How much funding does SDTC provide?

  • Up to 33% of eligible projects costs

  • Average SDTC contribution is $2-4 million, funds disbursed over the life of the project up to a five-year period

  • Private sector contribution must be at least 25% of the eligible project costs

  • Funding from all government entities must not surpass 75% of eligible project costs

  • At least 50% of eligible project costs must be incurred in Canada


SDTC’s mandate is to fund projects that support Canadian small and medium size enterprises advancing innovative technologies that are pre-commercial and have the potential to demonstrate significant and quantifiable environmental and economic benefits in one or more of the following areas: climate change, clean air, clean water and clean soil.

We do this by providing non-repayable contributions. To be eligible to apply for funding, applicants must:

  • Be a Canadian company developing a new and novel technology with significant and quantifiable environmental benefits that will provide a significant retained Canadian benefit following execution of the project.

  • Have a defined project and be looking to demonstrate a pre-commercial technology

  • Have a strong end user value proposition and be able to validate the market and commercialization potential of the technology

  • Form a consortium that includes at least one other partner (recommended that applicants seek partners who are either end users or able to validate the need and market for the technology)


SDTC has a competitive application process – submission of an application does not guarantee that a project will be chosen for funding. All final funding decisions are subject to approval by SDTC’s Board of Directors.

The following criteria and questions are used to evaluate projects:

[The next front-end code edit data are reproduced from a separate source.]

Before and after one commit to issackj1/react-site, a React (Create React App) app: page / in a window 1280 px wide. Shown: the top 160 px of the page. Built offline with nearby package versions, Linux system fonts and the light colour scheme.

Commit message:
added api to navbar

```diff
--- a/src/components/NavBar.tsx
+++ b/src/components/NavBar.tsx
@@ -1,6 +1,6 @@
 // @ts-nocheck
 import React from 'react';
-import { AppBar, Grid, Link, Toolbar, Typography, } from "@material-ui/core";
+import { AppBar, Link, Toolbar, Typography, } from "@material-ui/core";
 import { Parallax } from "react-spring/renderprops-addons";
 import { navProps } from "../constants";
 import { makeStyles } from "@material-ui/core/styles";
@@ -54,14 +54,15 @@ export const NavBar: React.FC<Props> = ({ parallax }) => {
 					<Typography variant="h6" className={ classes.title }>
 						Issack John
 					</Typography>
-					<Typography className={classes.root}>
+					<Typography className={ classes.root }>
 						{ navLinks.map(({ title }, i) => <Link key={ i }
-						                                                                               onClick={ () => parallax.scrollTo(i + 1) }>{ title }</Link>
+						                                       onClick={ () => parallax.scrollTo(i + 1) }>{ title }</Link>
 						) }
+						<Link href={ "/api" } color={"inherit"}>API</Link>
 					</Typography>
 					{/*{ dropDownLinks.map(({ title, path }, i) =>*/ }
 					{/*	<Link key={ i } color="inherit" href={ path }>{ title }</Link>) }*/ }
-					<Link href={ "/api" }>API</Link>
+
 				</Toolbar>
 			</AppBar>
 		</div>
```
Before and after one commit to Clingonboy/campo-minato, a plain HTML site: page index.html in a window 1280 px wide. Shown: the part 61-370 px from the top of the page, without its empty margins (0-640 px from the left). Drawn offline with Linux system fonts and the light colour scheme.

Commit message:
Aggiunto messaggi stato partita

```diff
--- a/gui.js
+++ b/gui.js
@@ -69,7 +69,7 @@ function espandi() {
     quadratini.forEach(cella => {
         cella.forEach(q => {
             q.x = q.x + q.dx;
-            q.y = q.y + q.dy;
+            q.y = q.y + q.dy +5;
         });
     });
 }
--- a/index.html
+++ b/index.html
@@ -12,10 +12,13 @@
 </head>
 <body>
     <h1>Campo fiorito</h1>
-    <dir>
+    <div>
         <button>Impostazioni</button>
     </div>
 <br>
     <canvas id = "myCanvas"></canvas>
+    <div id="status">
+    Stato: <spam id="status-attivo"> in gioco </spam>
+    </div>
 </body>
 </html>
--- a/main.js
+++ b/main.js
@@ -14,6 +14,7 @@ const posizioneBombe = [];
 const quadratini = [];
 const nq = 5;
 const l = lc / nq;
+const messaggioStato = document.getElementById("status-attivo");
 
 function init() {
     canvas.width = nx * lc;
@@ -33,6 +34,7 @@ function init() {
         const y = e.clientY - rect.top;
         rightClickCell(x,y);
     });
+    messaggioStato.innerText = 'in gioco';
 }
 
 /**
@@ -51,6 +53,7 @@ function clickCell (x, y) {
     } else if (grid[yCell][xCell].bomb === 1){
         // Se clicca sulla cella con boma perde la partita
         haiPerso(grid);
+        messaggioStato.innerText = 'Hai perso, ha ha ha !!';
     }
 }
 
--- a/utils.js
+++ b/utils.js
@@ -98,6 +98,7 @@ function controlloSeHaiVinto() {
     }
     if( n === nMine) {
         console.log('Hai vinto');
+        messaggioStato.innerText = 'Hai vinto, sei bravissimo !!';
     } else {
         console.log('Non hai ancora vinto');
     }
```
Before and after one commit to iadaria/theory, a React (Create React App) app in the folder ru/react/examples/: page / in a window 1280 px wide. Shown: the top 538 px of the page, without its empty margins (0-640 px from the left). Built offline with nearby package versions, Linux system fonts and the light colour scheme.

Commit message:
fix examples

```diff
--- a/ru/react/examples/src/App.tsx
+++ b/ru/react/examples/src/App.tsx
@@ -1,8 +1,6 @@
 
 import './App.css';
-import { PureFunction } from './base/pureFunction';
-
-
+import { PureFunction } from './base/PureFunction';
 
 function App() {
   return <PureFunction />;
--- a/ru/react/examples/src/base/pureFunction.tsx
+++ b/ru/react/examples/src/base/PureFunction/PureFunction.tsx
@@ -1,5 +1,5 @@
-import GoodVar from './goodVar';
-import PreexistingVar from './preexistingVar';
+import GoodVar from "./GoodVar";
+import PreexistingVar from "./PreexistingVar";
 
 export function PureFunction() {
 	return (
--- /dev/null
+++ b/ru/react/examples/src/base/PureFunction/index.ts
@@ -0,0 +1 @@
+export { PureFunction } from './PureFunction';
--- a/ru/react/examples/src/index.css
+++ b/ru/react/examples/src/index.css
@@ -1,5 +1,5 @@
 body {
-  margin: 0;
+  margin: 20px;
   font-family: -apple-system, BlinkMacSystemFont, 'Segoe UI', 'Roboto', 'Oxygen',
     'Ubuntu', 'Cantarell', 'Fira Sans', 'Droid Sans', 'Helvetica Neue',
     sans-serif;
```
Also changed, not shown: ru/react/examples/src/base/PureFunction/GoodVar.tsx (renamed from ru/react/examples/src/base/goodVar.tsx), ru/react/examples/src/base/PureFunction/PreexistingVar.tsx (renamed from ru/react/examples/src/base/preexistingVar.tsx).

  • Environmental benefits

    • How is the environmental performance of the proposed technology better than existing technologies?

    • What are the quantifiable environmental benefits that would result from commercial-scale deployment in Canada and globally?

  • Strength of technology innovation

    • What is the scientific basis for the technology?

    • How is the technology better than existing technologies and emerging competitors?

    • What is the strength of the applicant’s intellectual property (IP)?

    • What is the applicant’s IP strategy to maintain a competitive advantage?

  • Technology Readiness Level (TRL)

    • Is the technology beyond proof of concept but pre-commercial (TRL 3-7)?

    • How will the proposed project advance the technology towards commercialization?

  • Management capability

    • What management and technical capabilities does the applicant have in order to advance and commercialize the technology?

  • Business plan and path to market

    • What is the value proposition that will drive customers to adopt the technology?

    • What is the business plan to support commercialization?

    • Who are the committed partners on the project who will validate the market need?

    • What is the potential addressable market size for the product?

  • Financial strength

    • What funding commitments have been secured to date?

    • What is the level of interest in the technology from other investors and funders?


What types of funding requests are not considered by SDTC?

  • Research projects

  • Project financing for deployment of commercialized technologies (e.g. solar/wind farms, greenhouse construction)

  • Buying a proven technology from another jurisdiction for use in Canada

  • Incremental modifications to existing technologies or processes (e.g. installation of an existing solar panel technology at an industrial site)

  • One-off projects to reduce emissions at a specific site

  • Projects that demonstrate economic benefits without environmental benefits